INSTRUCTIONS TO FOLLOW: The number of lines below that contain the word "byte" is all that the answer should hold.

RECORDS SUPPLIED:
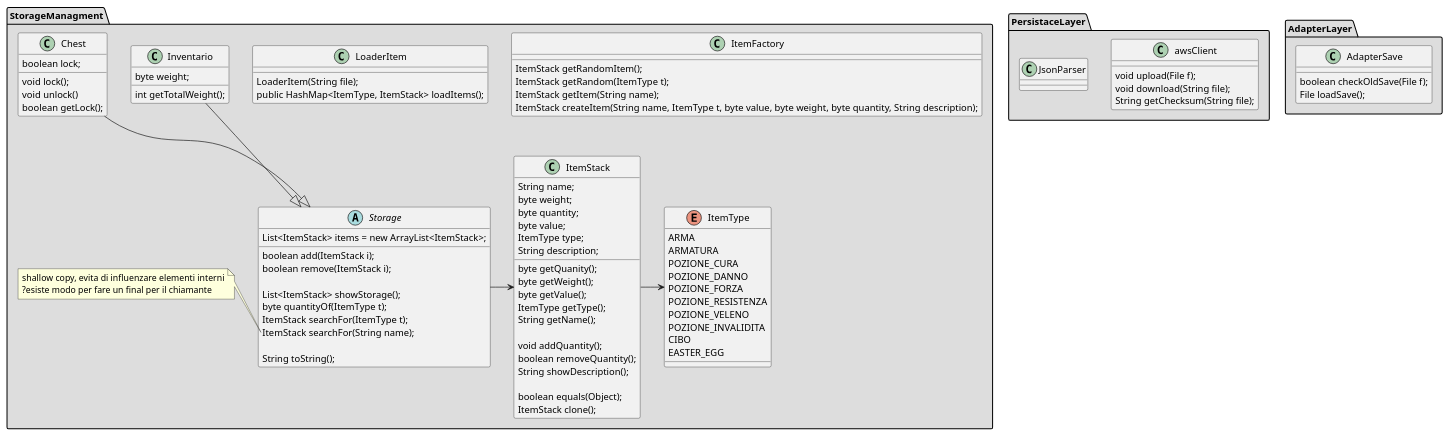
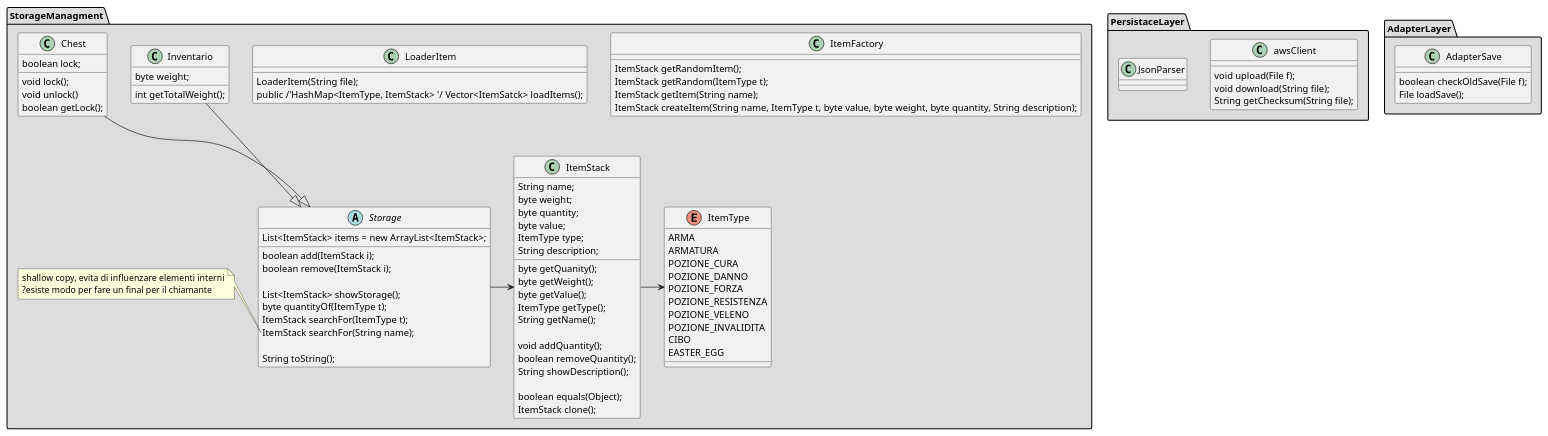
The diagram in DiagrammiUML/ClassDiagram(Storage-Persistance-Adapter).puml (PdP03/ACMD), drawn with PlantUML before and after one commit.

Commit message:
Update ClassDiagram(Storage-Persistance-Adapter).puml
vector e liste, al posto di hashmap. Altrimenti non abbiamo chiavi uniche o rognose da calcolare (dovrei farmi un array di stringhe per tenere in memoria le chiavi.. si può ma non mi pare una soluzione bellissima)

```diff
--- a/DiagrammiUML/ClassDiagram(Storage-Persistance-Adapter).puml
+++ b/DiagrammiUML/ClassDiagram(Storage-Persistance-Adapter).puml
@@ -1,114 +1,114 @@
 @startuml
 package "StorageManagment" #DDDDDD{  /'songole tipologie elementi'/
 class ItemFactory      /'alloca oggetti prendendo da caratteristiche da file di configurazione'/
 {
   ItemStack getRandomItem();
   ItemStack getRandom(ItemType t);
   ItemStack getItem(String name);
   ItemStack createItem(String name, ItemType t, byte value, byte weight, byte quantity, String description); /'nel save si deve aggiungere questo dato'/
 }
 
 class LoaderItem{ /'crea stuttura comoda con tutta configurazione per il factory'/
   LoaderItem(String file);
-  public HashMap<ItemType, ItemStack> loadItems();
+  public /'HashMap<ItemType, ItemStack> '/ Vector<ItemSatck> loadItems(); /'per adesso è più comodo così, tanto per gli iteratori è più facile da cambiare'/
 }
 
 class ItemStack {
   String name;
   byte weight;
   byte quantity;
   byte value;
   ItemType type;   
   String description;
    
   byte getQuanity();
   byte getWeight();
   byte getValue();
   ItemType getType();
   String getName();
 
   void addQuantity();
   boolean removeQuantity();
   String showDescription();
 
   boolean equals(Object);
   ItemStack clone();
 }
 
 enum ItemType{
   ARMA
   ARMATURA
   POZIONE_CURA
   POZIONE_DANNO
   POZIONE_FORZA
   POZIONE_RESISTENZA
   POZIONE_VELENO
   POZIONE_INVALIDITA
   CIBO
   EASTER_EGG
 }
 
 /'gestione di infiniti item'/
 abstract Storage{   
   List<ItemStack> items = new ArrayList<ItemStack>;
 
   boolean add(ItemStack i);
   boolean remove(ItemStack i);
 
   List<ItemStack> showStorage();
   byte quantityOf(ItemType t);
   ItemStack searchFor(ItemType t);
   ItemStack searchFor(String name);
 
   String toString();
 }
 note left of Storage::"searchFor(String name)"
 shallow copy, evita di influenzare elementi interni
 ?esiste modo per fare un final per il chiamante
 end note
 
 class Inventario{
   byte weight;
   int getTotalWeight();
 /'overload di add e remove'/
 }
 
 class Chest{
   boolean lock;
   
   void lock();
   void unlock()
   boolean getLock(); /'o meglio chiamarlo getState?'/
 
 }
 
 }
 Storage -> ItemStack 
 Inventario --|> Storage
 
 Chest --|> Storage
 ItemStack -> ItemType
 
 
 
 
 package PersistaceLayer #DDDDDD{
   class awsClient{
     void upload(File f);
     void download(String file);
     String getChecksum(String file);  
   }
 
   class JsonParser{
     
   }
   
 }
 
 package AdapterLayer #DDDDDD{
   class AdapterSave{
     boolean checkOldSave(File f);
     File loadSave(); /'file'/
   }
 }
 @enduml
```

SOLUTION: 9